__Work to be completed__: Copy all lines in the data that contain the string "endif".

__Extracted entries__:
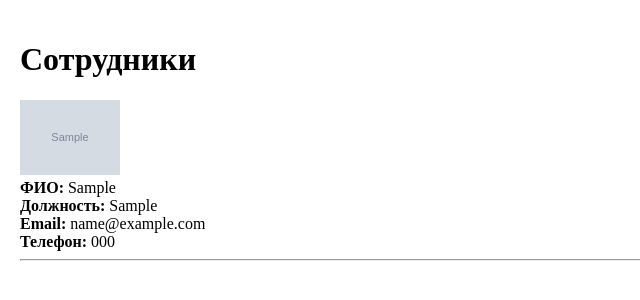
After one commit to yakexerr/ORPUD, a Django app: page /employees/ in a window 1280 px wide. The commit adds this page. Shown: the top 300 px of the page, without its empty margins (0-640 px from the left). Run offline with Django 5.2, Linux system fonts and the light colour scheme; tables that the repository leaves empty hold one stand-in row (values such as "Sample post"); grey boxes marked "Sample" are stand-in pictures.

Commit message:
Незначительные изменения для тестов

```diff
--- a/web/models.py
+++ b/web/models.py
@@ -7,7 +7,7 @@ User = get_user_model()
 
 class ManagerAccount(models.Model):
     fio = models.CharField(max_length=256, verbose_name="ФИО", null=False, blank=False)
-    image = models.ImageField(upload_to='img/account_avatars/', null=True, blank=True, verbose_name="Фото")
+    image = models.ImageField(upload_to='img/account_avatars/', null=True, blank=True, verbose_name="Фото", default='img/account_avatars/default_avatar.jpg')
     position = models.CharField(max_length=256, verbose_name="Должность")
     email = models.EmailField(max_length=256, verbose_name="Email")
 
@@ -17,7 +17,7 @@ class ManagerAccount(models.Model):
 
 class EmployeeAccount(models.Model):
     fio = models.CharField(max_length=256, verbose_name="ФИО", null=False, blank=False)
-    image = models.ImageField(upload_to='img/account_avatars/', null=True, blank=True, verbose_name="Фото")
+    image = models.ImageField(upload_to='img/account_avatars/', null=True, blank=True, verbose_name="Фото", default='img/account_avatars/default_avatar.jpg')
     position = models.CharField(max_length=256, verbose_name="Должность")
     email = models.EmailField(max_length=256, verbose_name="Email")
     phone = models.CharField(max_length=256, verbose_name="Телефон")
--- a/web/templates/web/base.html
+++ b/web/templates/web/base.html
@@ -26,7 +26,7 @@
         <a href="/project/">Проект</a>
     </li>
     <li class="{% if request.path == '/profile/' %}active{% endif %}">
-        {% if request.path == '/profile/' %}<span class="dash">—</span>{% endif %}
+        {% if request.path == '/profile/ ' %}<span class="dash">—</span>{% endif %}
         <a href="/profile/">Профиль</a>
     </li>
     <li class="{% if request.path == '/employees_dashboard/' %}active{% endif %}">
--- /dev/null
+++ b/web/templates/web/employees.html
@@ -0,0 +1,18 @@
+{% extends 'web/base.html' %}
+{% block content %}
+<h1>Сотрудники</h1>
+<div>
+    {% for emp in employees %}
+        {% if emp.image %}
+            <img src="{{emp.image.url}}" width="100">
+        {% endif %}
+        <div>
+            <b>ФИО: </b> {{emp.fio}}<br>
+            <b>Должность: </b> {{emp.position}}<br>
+            <b>Email: </b>{{emp.email}}<br>
+            <b>Телефон: </b>{{emp.phone}}<br>
+        </div>
+        <hr>
+    {% endfor %}
+</div>
+{% endblock %}
--- a/web/templates/web/main.html
+++ b/web/templates/web/main.html
@@ -7,7 +7,8 @@
     <a href="{% url 'add_task' %}">Добавить задачу</a> <br>
     <a href="{% url 'tags' %}">Добавить теги</a> <br>
     <a href="{% url 'add_employee' %}">Добавить сотрудника</a> <br>
-    <a href="{% url 'tasks' %}">Для теста задач</a>
+    <a href="{% url 'tasks' %}">Для теста задач</a><br>
+   <a href="{% url 'employees' %}">Сотрудники</a>
 
 <div class="dashboard">
 
--- a/web/templates/web/profile.html
+++ b/web/templates/web/profile.html
@@ -3,13 +3,13 @@
 <h1>Профиль</h1>
 <div>
     {% if employee.image %}
-            <img src="{{emp.image.url}}" width="100">
+            <img src="{{employee.image.url}}" width="200">
     {% endif %}
         <div>
             <b>ФИО: </b> {{employee.fio}}<br>
             <b>Должность: </b> {{employee.position}}<br>
             <b>Email: </b>{{employee.email}}<br>
             <b>Телефон: </b>{{employee.phone}}<br>
-        </div>
+        </div>git
 </div>
 {% endblock %}
--- a/web/urls.py
+++ b/web/urls.py
@@ -2,7 +2,8 @@ from django.urls import path
 
 from tasktracker import settings
 from web.views import main_view, registration_view, auth_view, logout_view, profile_view, project_view, projects_dashboard_view, employees_dashboard_view, calendar_view, \
-    feedback_view, edit_task_view, add_employee_view, task_tags_view, delete_task_tag_view, task_view, delete_task_view, complete_task_view, completed_task_view
+    feedback_view, edit_task_view, add_employee_view, task_tags_view, delete_task_tag_view, task_view, delete_task_view, complete_task_view, completed_task_view, \
+    employees_view
 
 
 urlpatterns = [
@@ -25,6 +26,7 @@ urlpatterns = [
     path("tags/<int:id>/delete/", delete_task_tag_view, name="delete_tag"),
     path("tasks/", task_view, name="tasks"), #для теста
     path("tasks/completed/", completed_task_view, name="completed_tasks"),#для теста
+    path("employees/", employees_view, name="employees"),
     # TODO: Переделать формочки под models.py
     # path("time_slots/add/", time_slot_edit_view, name="time_slots_add"),
     # path("time_slots/<int:id>/", time_slot_edit_view, name="time_slots_edit"),
--- a/web/views.py
+++ b/web/views.py
@@ -178,6 +178,10 @@ def delete_task_tag_view(request, id):
     tag.delete()
     return redirect('tags')
 
+def employees_view(request):
+    employees = EmployeeAccount.objects.all()
+    return render(request, 'web/employees.html', {"employees": employees})
+
 # TODO: Переделать формочки под models.py
 # # @login_required # зачита от неавторизованности
 # def time_slot_add_view(request):
```
Also changed, not shown: web/forms.py (+6 -1 lines), media/img/account_avatars/default_avatar.jpg (added).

__Answer section__:
     <li class="{% if request.path == '/profile/' %}active{% endif %}">
-        {% if request.path == '/profile/' %}<span class="dash">—</span>{% endif %}
+        {% if request.path == '/profile/ ' %}<span class="dash">—</span>{% endif %}
     <li class="{% if request.path == '/employees_dashboard/' %}active{% endif %}">
+        {% endif %}
     {% endif %}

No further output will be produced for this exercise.